### Task inputs ###
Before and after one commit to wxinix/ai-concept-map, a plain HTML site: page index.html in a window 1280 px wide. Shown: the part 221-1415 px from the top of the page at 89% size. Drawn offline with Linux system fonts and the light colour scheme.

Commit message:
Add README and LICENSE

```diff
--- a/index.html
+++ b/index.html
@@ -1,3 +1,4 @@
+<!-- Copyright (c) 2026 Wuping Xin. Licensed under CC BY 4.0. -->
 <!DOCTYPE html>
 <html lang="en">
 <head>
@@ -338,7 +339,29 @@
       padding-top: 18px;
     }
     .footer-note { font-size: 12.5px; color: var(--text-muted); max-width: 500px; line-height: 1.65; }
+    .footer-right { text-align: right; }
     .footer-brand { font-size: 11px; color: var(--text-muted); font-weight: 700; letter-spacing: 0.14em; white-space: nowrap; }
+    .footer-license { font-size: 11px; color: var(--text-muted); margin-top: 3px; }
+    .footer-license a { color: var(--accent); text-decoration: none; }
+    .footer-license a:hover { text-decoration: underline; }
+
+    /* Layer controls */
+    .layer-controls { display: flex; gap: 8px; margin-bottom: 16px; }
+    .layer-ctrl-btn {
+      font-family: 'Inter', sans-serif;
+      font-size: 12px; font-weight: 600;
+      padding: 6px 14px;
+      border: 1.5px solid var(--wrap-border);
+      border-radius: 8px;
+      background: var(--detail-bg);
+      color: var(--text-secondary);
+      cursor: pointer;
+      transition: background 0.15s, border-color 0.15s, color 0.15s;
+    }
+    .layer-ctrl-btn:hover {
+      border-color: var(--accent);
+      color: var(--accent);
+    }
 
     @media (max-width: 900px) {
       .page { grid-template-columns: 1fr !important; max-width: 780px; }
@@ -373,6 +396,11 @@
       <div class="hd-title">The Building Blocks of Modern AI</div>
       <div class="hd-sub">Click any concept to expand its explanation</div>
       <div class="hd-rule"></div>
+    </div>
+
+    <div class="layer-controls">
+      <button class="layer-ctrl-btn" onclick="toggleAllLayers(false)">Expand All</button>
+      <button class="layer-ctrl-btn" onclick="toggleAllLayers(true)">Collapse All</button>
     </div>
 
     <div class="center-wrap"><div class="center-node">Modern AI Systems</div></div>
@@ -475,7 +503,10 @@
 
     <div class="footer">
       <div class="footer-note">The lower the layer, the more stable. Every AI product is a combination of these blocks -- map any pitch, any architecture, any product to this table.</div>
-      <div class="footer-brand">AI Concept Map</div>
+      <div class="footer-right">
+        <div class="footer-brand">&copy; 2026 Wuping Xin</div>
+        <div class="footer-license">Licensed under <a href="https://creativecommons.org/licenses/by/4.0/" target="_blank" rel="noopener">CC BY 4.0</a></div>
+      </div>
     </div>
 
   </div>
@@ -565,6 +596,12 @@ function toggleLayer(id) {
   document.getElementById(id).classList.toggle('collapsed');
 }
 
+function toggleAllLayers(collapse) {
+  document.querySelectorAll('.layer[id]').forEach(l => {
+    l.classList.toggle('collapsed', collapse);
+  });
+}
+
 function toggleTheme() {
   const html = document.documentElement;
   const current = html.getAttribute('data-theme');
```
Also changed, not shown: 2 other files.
###
▶ [Exercise details]
Read through the entries above, and wherever a line holds the string "decoration", copy it.

▶ [Result]
+    .footer-license a { color: var(--accent); text-decoration: none; }
+    .footer-license a:hover { text-decoration: underline; }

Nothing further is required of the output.